Alejandro Morales
Co-founder
Econduce
/
Insight

Smart, Inclusive City Transport

Fri, 09/01/2017 - 12:54

Sustainable, smart and inclusive cities connected through technology is Alejandro Morales’ vision for Mexico City. The Co-founder of Econduce says the company’s business model has sharing economy at its center. “We knew we wanted to improve the city, the environment and people’s lives, while also offering a profitable business opportunity,” says Morales.

While Econduce’s scooter model might be innovative enough to catch investors’ eyes, it was the environmental contingency period that began on March 14, 2016, and the subsequent extended No-Drive Day policy enforced by Mexico City’s government that boosted Econduce’s popularity. When this happened in mid-2016, cars were prohibited from being used one day a week depending on each vehicle’s number plate. This measure forced commuters to investigate new modes of transport. “Demand rose from one day to the next. We had a planned and controlled growth rate but the No-Drive Day policy gave us momentum,” says Morales.

Despite being a startup, Econduce handled the extra demand without altering its services or prices. “The availability of our scooters was reduced but all our users understood it was due to the period of restricted private vehicle use,” recalls Morales. He says the rise in the service’s popularity during the No-Drive Day period was no surprise. During the days that the city’s government enforced its car-use policies aimed at reducing pollution in the capital city, the public transport system passenger count on the metro increased between 15 and 18 percent. This accounts for almost 800,000 additional passengers to the usual 5.5 million daily commuters.

According to Morales, the real surprise for Econduce came months after the contingency ended when the company registered even more trips than during the months of the extended No-Drive Day policy. The company’s growth and acceptance has been of such magnitude that Econduce is now facing a problem that every company would love to face. “We have reached a point where we would like to maintain the number of users for a period of time because an increase in users may limit their access to the service.”

While the service’s popularity reflects positively on the quality and functionality of Econduce’s vehicles, it also reflects the success of a business model that does not rely on standard marketing strategies. “We operate a business based on a networking model,” says Morales. “If we have more scooter stations and more scooters available, users will feel that it is a convenient transportation method for them and we will grow more.” Expanding this is the company’s short-term plan.
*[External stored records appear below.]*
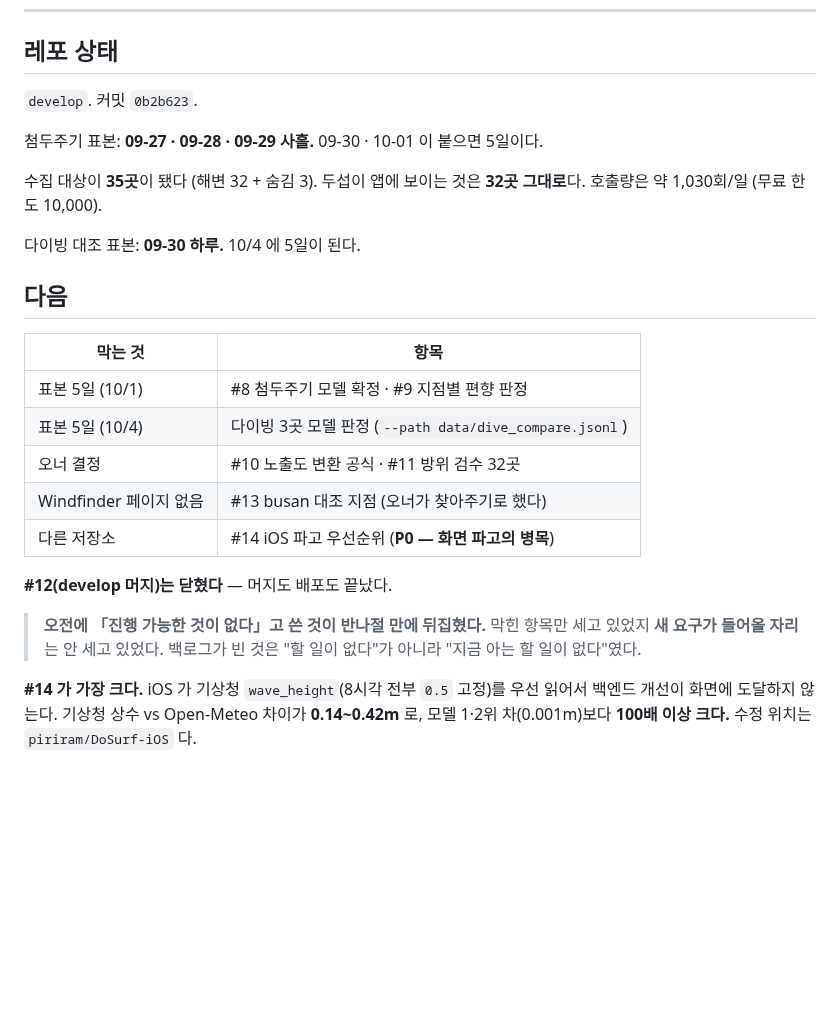
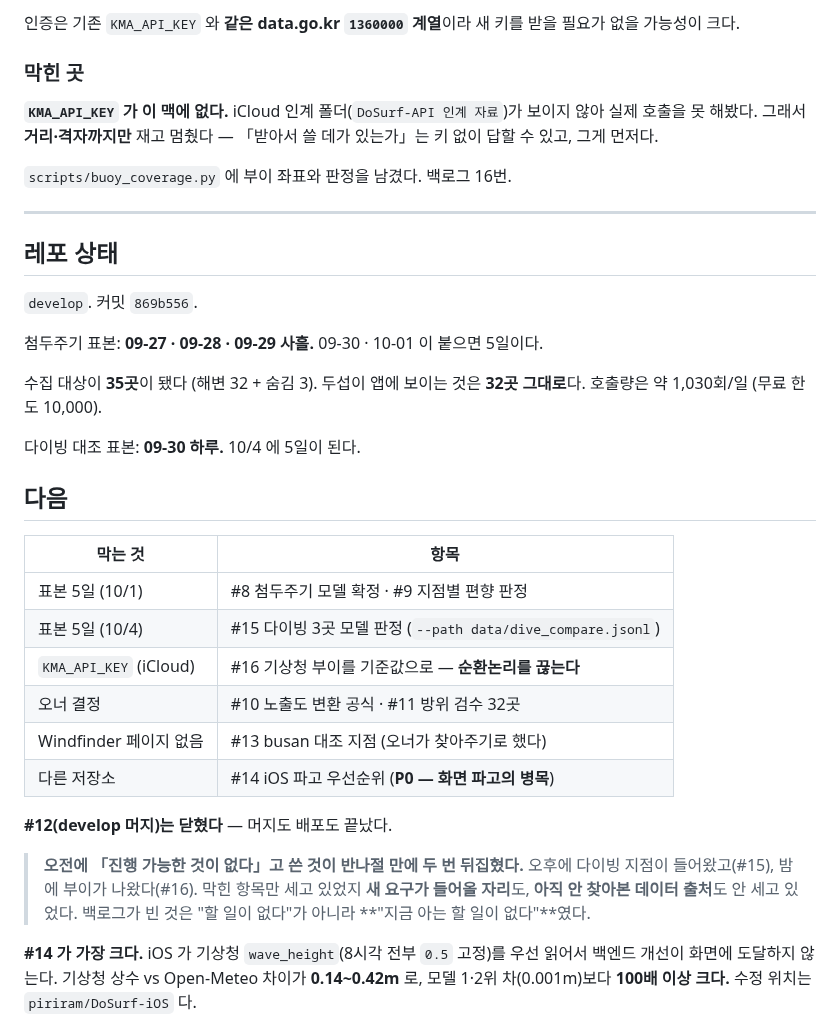
Before and after one commit to piriram/DoSurf-API, a Markdown page: 개발로그/2026-09-30.md, the part around one of its changes. Drawn GitHub-style; blank space fills up the shorter version.

Commit message:
docs: 개발로그 09-30 — 기상청 부이 리서치, 커버리지 17→23곳

```diff
--- a/개발로그/2026-09-30.md
+++ b/개발로그/2026-09-30.md
@@ -261,6 +334,19 @@ wave.height_m    0.58   ← Open-Meteo. 이걸 읽어야 한다
+인증은 기존 `KMA_API_KEY` 와 **같은 data.go.kr `1360000` 계열**이라
+새 키를 받을 필요가 없을 가능성이 크다.
+
+### 막힌 곳
+
+**`KMA_API_KEY` 가 이 맥에 없다.** iCloud 인계 폴더(`DoSurf-API 인계 자료`)가
+보이지 않아 실제 호출을 못 해봤다. 그래서 **거리·격자까지만** 재고 멈췄다 —
+「받아서 쓸 데가 있는가」는 키 없이 답할 수 있고, 그게 먼저다.
+
+`scripts/buoy_coverage.py` 에 부이 좌표와 판정을 남겼다. 백로그 16번.
+
+---
+
 ## 레포 상태
 
-`develop`. 커밋 `0b2b623`.
+`develop`. 커밋 `869b556`.
 
 첨두주기 표본: **09-27 · 09-28 · 09-29 사흘.** 09-30 · 10-01 이 붙으면 5일이다.
 
@@ -274,16 +360,19 @@ wave.height_m    0.58   ← Open-Meteo. 이걸 읽어야 한다
 | 막는 것 | 항목 |
 |---|---|
 | 표본 5일 (10/1) | #8 첨두주기 모델 확정 · #9 지점별 편향 판정 |
-| 표본 5일 (10/4) | 다이빙 3곳 모델 판정 (`--path data/dive_compare.jsonl`) |
+| 표본 5일 (10/4) | #15 다이빙 3곳 모델 판정 (`--path data/dive_compare.jsonl`) |
+| `KMA_API_KEY` (iCloud) | #16 기상청 부이를 기준값으로 — **순환논리를 끊는다** |
 | 오너 결정 | #10 노출도 변환 공식 · #11 방위 검수 32곳 |
 | Windfinder 페이지 없음 | #13 busan 대조 지점 (오너가 찾아주기로 했다) |
 | 다른 저장소 | #14 iOS 파고 우선순위 (**P0 — 화면 파고의 병목**) |
 
 **#12(develop 머지)는 닫혔다** — 머지도 배포도 끝났다.
 
-> **오전에 「진행 가능한 것이 없다」고 쓴 것이 반나절 만에 뒤집혔다.**
-> 막힌 항목만 세고 있었지 **새 요구가 들어올 자리**는 안 세고 있었다.
-> 백로그가 빈 것은 "할 일이 없다"가 아니라 "지금 아는 할 일이 없다"였다.
+> **오전에 「진행 가능한 것이 없다」고 쓴 것이 반나절 만에 두 번 뒤집혔다.**
+> 오후에 다이빙 지점이 들어왔고(#15), 밤에 부이가 나왔다(#16).
+> 막힌 항목만 세고 있었지 **새 요구가 들어올 자리**도, **아직 안 찾아본
+> 데이터 출처**도 안 세고 있었다. 백로그가 빈 것은 "할 일이 없다"가 아니라
+> **"지금 아는 할 일이 없다"**였다.
 
 **#14 가 가장 크다.** iOS 가 기상청 `wave_height`(8시각 전부 `0.5` 고정)를
 우선 읽어서 백엔드 개선이 화면에 도달하지 않는다. 기상청 상수 vs Open-Meteo
```
Also changed, not shown: other parts of 개발로그/2026-09-30.md (+73 -0 lines).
Of Econduce’s almost 3,000 active users, 60 percent have become regular clients. With only 5 percent of the company’s users being referrals from existing clients, the remaining 35 percent are the result of the company’s limited marketing campaigns, media appearances and promotional events.

Closing 2016 with almost 250 scooters, Econduce has already reached the maximum number of clients it can accommodate per scooter. “The biggest challenge now is to invest in expanding the scooter fleet, so units are available to users at all times,” says Morales. The company plans to double its scooter fleet in 2017 to attract more customers and to open more scooter stations. But this is easier said than done. Even though Econduce’s vehicles do not require special infrastructure such as complicated charging stations, they do require funding to bring more scooters into the country and improve the technology that forms the business’ base. The company’s participation in the Google Launchpad Accelerator will have an important role in this process. In fact, Econduce fits perfectly with the Launchpad Accelerator’s objective: a Latin American tech startup that can grow with the help of Google engineers, resources and mentors. “Econduce has a central technology component but it needs to improve. Our app already has functions that can turn any scooter on and off but we need an extra push,” says Morales.

Though increasing the fleet and making scooters more available is a business strategy, it is also intended to help create an integrated transportation system in the city. “We do not compete with Ecobici or other similar services,” says Morales. “We complement each other and in the end, we all want the same thing: for people to be more responsible in the way they use their private vehicle. That will reduce traffic and pollution.”